IN 2012, Limerick hurlers reached an All-Ireland quarter-final - and lost to Kilkenny. In 2013, they reached the All-Ireland semis via the front door - and lost to Clare.
Now it's 2014 and they're back at the last-four fence. For the team to maintain its rate of progression, as outlined above, the obvious next step is qualification for an All-Ireland final.
Only one teeny-weeny problem. Kilkenny.
But this is an ambitious group and just because the most successful team in history is blocking the path to September, selector Paul Beary doesn't shirk the question that Limerick now need to reach a final, the county's first since their flash-in-a-pan appearance in 2007.
"Yeah, definitely," he concurs. "I think this team is trying to write a new narrative for Limerick hurling."
Beary wasn't involved when John Allen's outfit came to Croke Park last August, their fans giddy with optimism on foot of a first Munster title in 17 years.
Their heroes crashed and burned on the day; even the seven-point margin of defeat to Clare didn't tell the full story of Limerick's collective malfunction.
Beary - who would help Na Piarsaigh achieve county title and provincial club success by year's end - was also a spectator. He's not entirely convinced that this Sunday's semi-final can be packaged purely as a chance for atonement.
"Myself looking in at that, you have to give credit to Clare for their performance," he maintains. "Clare went with great intent in that semi-final last year.
"But yeah, I'd say the players - if you were to talk to them - that has been a big motivating factor. As a management team, all we've done is sought their feedback from that day and from that occasion, as to what we can do differently."
Limerick's trouble, that day, was encapsulated by the freetaking nightmare endured by their Munster hero, Declan Hannon.
This precocious talent also struggled in this year's Munster final defeat to Cork but, given a more central brief, returned to something like his best form against Wexford in the All-Ireland quarter-final ten days ago.
"The amount of practice time he puts in, we've fantastic faith in him," Beary declares. "He is very young. It's remarkable to think how young these guys are. Shane Dowling is still only 21. When I was involved in Na Piarsaigh in 2011, he was only 18 and had just done the Leaving Cert."
Mention of Na Piarsaigh calls to mind last year's Munster club final and some clear parallels with Limerick's first half demolition job on a Wexford team that had stormed through the qualifiers only to hit a wall, playing for the fourth weekend running.
"That reminded me a lot personally of the Na Piarsaigh Munster club final," says Beary. "Sixmilebridge had to play five or six weeks in a row because of the success of Clare.
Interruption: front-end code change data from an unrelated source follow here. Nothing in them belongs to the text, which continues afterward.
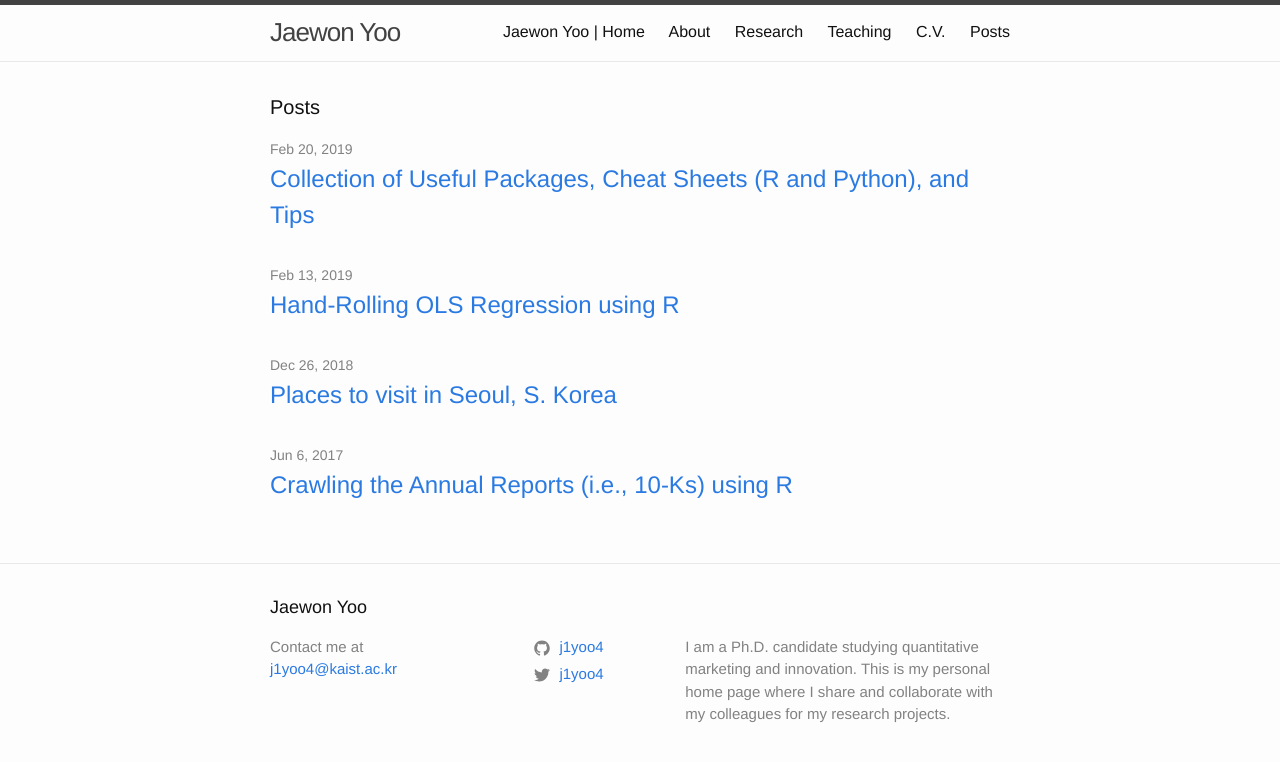
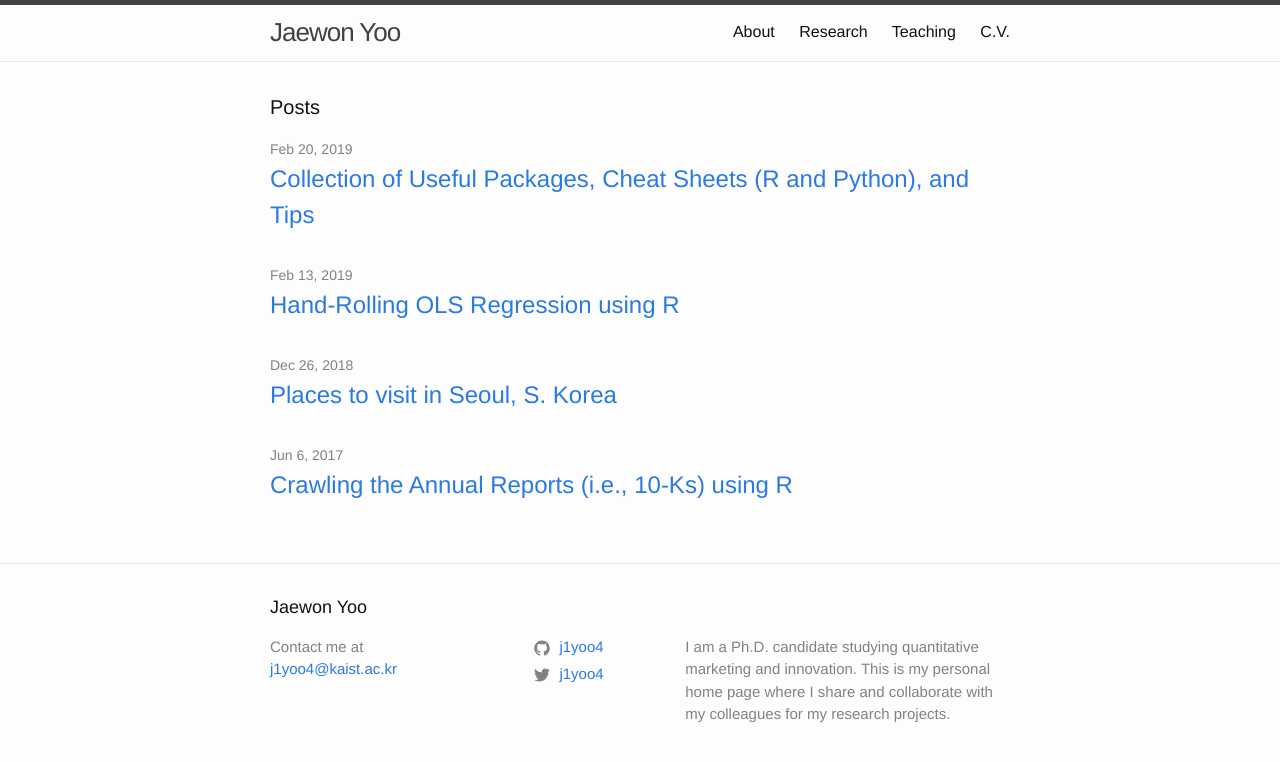
Before and after one commit to j1yoo/j1yoo.github.io, a Jekyll site: the page built from README.md, in a window 1280 px wide. Shown: the top 762 px of the page. Built offline with Jekyll 4.4.1, drawn with Linux system fonts in a browser that asks for light colours; our own code applies the rules of GitHub Pages for plain Markdown files.

Commit message:
Update _config.yml

```diff
--- a/_config.yml
+++ b/_config.yml
@@ -17,12 +17,12 @@ minima:
 # If you want to link only specific pages in your header, uncomment
 # this and add the path to the pages in order as they should show up
 header_pages:
- - index.markdown
+# - index.markdown
  - about.markdown
  - research.markdown
  - teaching.markdown
  - c.v.markdown
- - posts.markdown
+# - posts.markdown
 
 # Build settings
 markdown: kramdown
```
They'd a great win over Midleton in Cork and were on a bit of a high. They won the home toss. But that fatigue element does catch up on you."
Na Piarsaigh duly sauntered home by 4-14 to 0-8, having led by 1-8 to 0-5 at the break. Limerick's rout of Wexford was even more emphatic: they were 3-15 to 0-8 clear at the interval while the full-time audit read 4-26 to 1-11.
A case of going for the jugular against weary legs?
"It was in my head, to be honest with you," says Beary. "I saw certain parallels there going into it. But the critical part from our perspective, and it's something we focussed on a lot since the Munster final ... we got off to a good start but maybe we wanted more of the killer instinct. I think we showed that to good measure.
"The interplay is getting better, the movement is getting better. There's a fantastic blend of youth and experience in the forward division," he adds.
Now all that remains is to show it on Sunday and keep the narrative going.